It’s 10 years since SARS (severe acute respiratory syndrome) upset our complacency about infectious diseases and now we are faced by another “new” disease. H7N9 bird flu is currently spreading through China and so far there have been more than 108 cases and the virus has caused at least 22 deaths.
To this point, the outbreak has largely been concentrated in Eastern China. The first case appeared in Shanghai in late February, though the disease was not formally diagnosed until March. Over the past month, the virus has spread into neighbouring provinces as well as to Beijing further north and Henan towards the interior. And in the last few days it has also appeared in Taiwan.
One of the world’s leading flu experts at the World Health Organization (WHO) has labelled H7N9 as one of the most lethal influenza viruses so far encountered. And a number of experts are now claiming the virus may be more transmissible to humans than previous strains of bird flu.
Over the past month, the Chinese poultry industry had taken a huge hit losing more than 10 billion yuan (A$1.57 billion) as it laboured to survive under major campaigns to slaughter thousands of birds and close many poultry markets. In parts of Eastern China poultry consumption has fallen by more than 50 percent and chicken prices have plummeted.
Unlike earlier outbreaks of avian flu, with H7N9 infected birds seem to show no visible signs of illness. Currently the virus also shows no signs of spreading from person to person, but such a transfer cannot yet be ruled out.
Interestingly, the virus seems to replicate the effects of traditional human influenza, largely affecting the elderly. All the deaths so far have involved elderly Chinese, whereas most young children, who have become infected, seem to have recovered without being seriously ill. Many of those infected do not seem to have any contact with infected birds.
What we continue to overlook is that parts of China have been an “incubation chamber” for a wide range of infectious diseases for centuries. Such infections have been permanently maintained in natural reservoirs among a variety of wild animals. It is only when we intrude upon such reservoirs or in some way modify the surrounding environment that such infections may invade other species and pose a threat for humans.
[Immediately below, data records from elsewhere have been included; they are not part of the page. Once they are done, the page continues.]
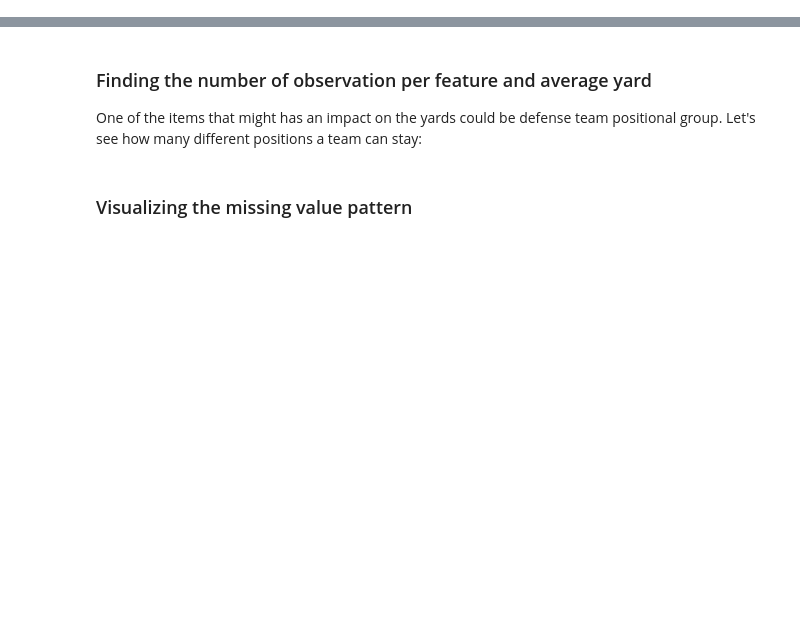
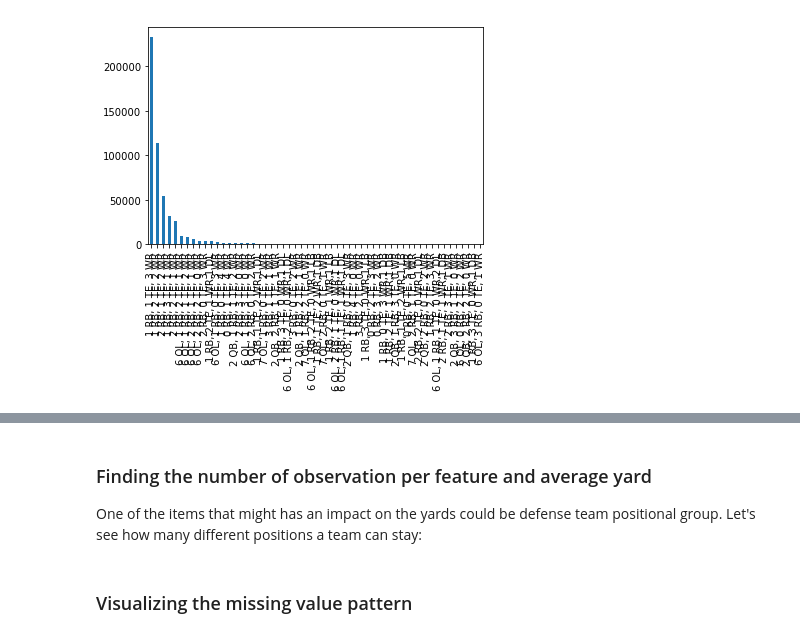
Before and after one commit to ejahanpour/NFL_prediction_Repo, a Jupyter notebook: models/understanding_data.ipynb, the cells around one changed output, grey strips where cells are left out. Cells and saved outputs as stored; diff of their text form; code cells hidden in the pictures; blank space fills up the shorter version.

```diff
--- a/models/understanding_data.ipynb
+++ b/models/understanding_data.ipynb
@@ -31,0 +115,5 @@ WindDirection                                 SW                        SW
+# %%
+dataset.OffensePersonnel.value_counts().plot('bar')
+plt.show()
+# %% [output]
+[figure, added]
```
Also changed, not shown: parts of 12 cells of this notebook, 2 other files.
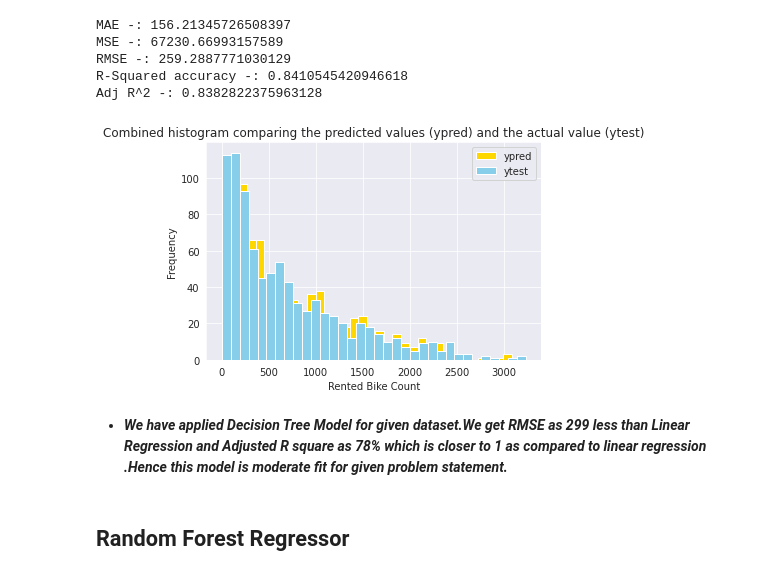
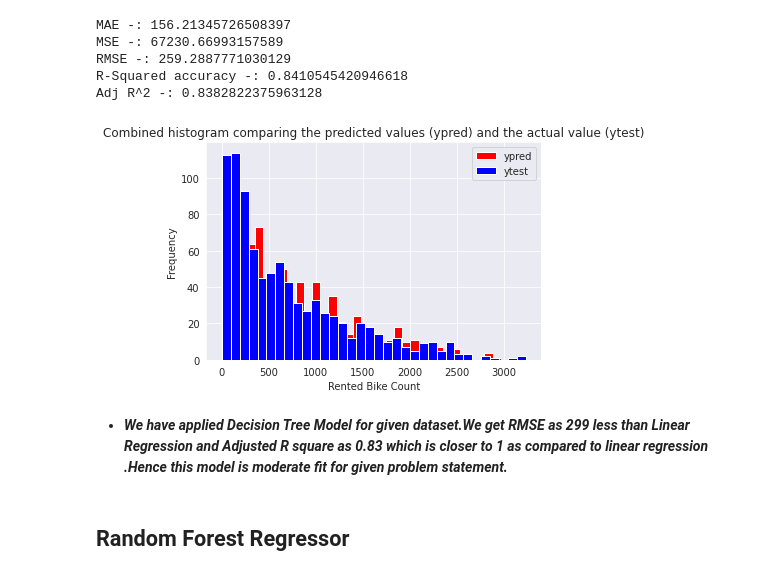
Before and after one commit to LikhithRam/Bike-demand-prediction, a Jupyter notebook: ML_Regression_Capstone__Project.ipynb, the cells around one changed output. Drawn from its saved outputs; the diff is of its cells as text; code cells hidden in the pictures.

```diff
--- a/ML_Regression_Capstone__Project.ipynb
+++ b/ML_Regression_Capstone__Project.ipynb
@@ -604,17 +597,17 @@ RMSE -: 259.2887771030129
 R-Squared accuracy -: 0.8410545420946618
 Adj R^2 -: 0.8382822375963128
 # %%
-plt.hist(ypred, bins=34, color = "gold")
-plt.hist(ytest, bins=34, color = 'skyblue')
+plt.hist(ypred, bins=34, color = "red")
+plt.hist(ytest, bins=34, color = 'blue')
 plt.legend(["ypred", "ytest"])
 plt.xlabel("Rented Bike Count")
 plt.ylabel("Frequency")
 plt.title("Combined histogram comparing the predicted values (ypred) and the actual value (ytest)")
 plt.show()
 # %% [output]
-[figure, old version]
+[figure, new version]
 # %% [markdown]
-- ***We have applied Decision Tree Model for given dataset.We get RMSE as 299 less than Linear Regression and Adjusted R square as 78% which is closer to 1 as compared to linear regression .Hence this model is moderate fit for given problem statement.***
+- ***We have applied Decision Tree Model for given dataset.We get RMSE as 299 less than Linear Regression and Adjusted R square as 0.83 which is closer to 1 as compared to linear regression .Hence this model is moderate fit for given problem statement.***
 # %% [markdown]
 ## Random Forest Regressor
 # %%
```
Also changed, not shown: parts of 34 cells of this notebook.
As far as infectious diseases are concerned, we inhabit a borderless, interconnected world, where disease agents move almost at will, and where modern modes of transport can move such infections anywhere in the world within a few hours.
Eastern China remains one of the world’s busiest air transport nodes and regular air links to Australia and New Zealand, as well as to many other parts of the world, could easily transport the virus within 10 to 12 hours.
Our experience of SARS, avian and swine flu clearly indicate it’s impossible to protect Australia in a time of mass human movement as well as from normal bird migratory patterns. Airport health inspections and quarantine offer little security insofar as an infected passenger may well show no symptoms of illness at the time of arrival.
So what messages emerge from the present outbreak of H7N9?
First, we should continue to marvel at the resilience and ability of the microbial world. Not only do microbes have a numerical advantage over us, but they possess the ability to evolve and mutate, as well as adapt to any assault that we may launch against them.
Second, there is little doubt that we stand perched on the edge of a resurgence of infectious disease. While in many ways we may be better prepared this time around, the fact remains that we still remain exceedingly vulnerable.
Third, epidemics and pandemics produce an extraordinary outpouring of emotion – out of all proportion to the number of actual cases and deaths. And we really do not understand the mechanisms of emotional contagion and the diffusion of fear.
In addition, many people remain highly sceptical of the government’s ability to protect them during times of epidemic crisis. In China, people are currently harking back to the government’s “cover-up” of the SARS outbreak.
An important part of this remains governments’ inability to recognise that ordinary people perceive risk very differently from how experts perceive it. Risk to experts is something that can be measured and quantified by simply comparing those exposed to an infectious threat with those not exposed.
But for you and I, risk is something different. It’s shaped by personal attitudes and the way we see the world around us.
Several international research teams are working on vaccines for H7N9, including the WHO’s Collaborating Centre for Reference and Research on Influenza in Melbourne. The researchers say they could have a solid candidate within a few weeks.
In the meantime, we need to ensure that the fear about the virus is kept under wraps.
Media enquiries: Sarah Stock, 9114 0748, 0419 278 715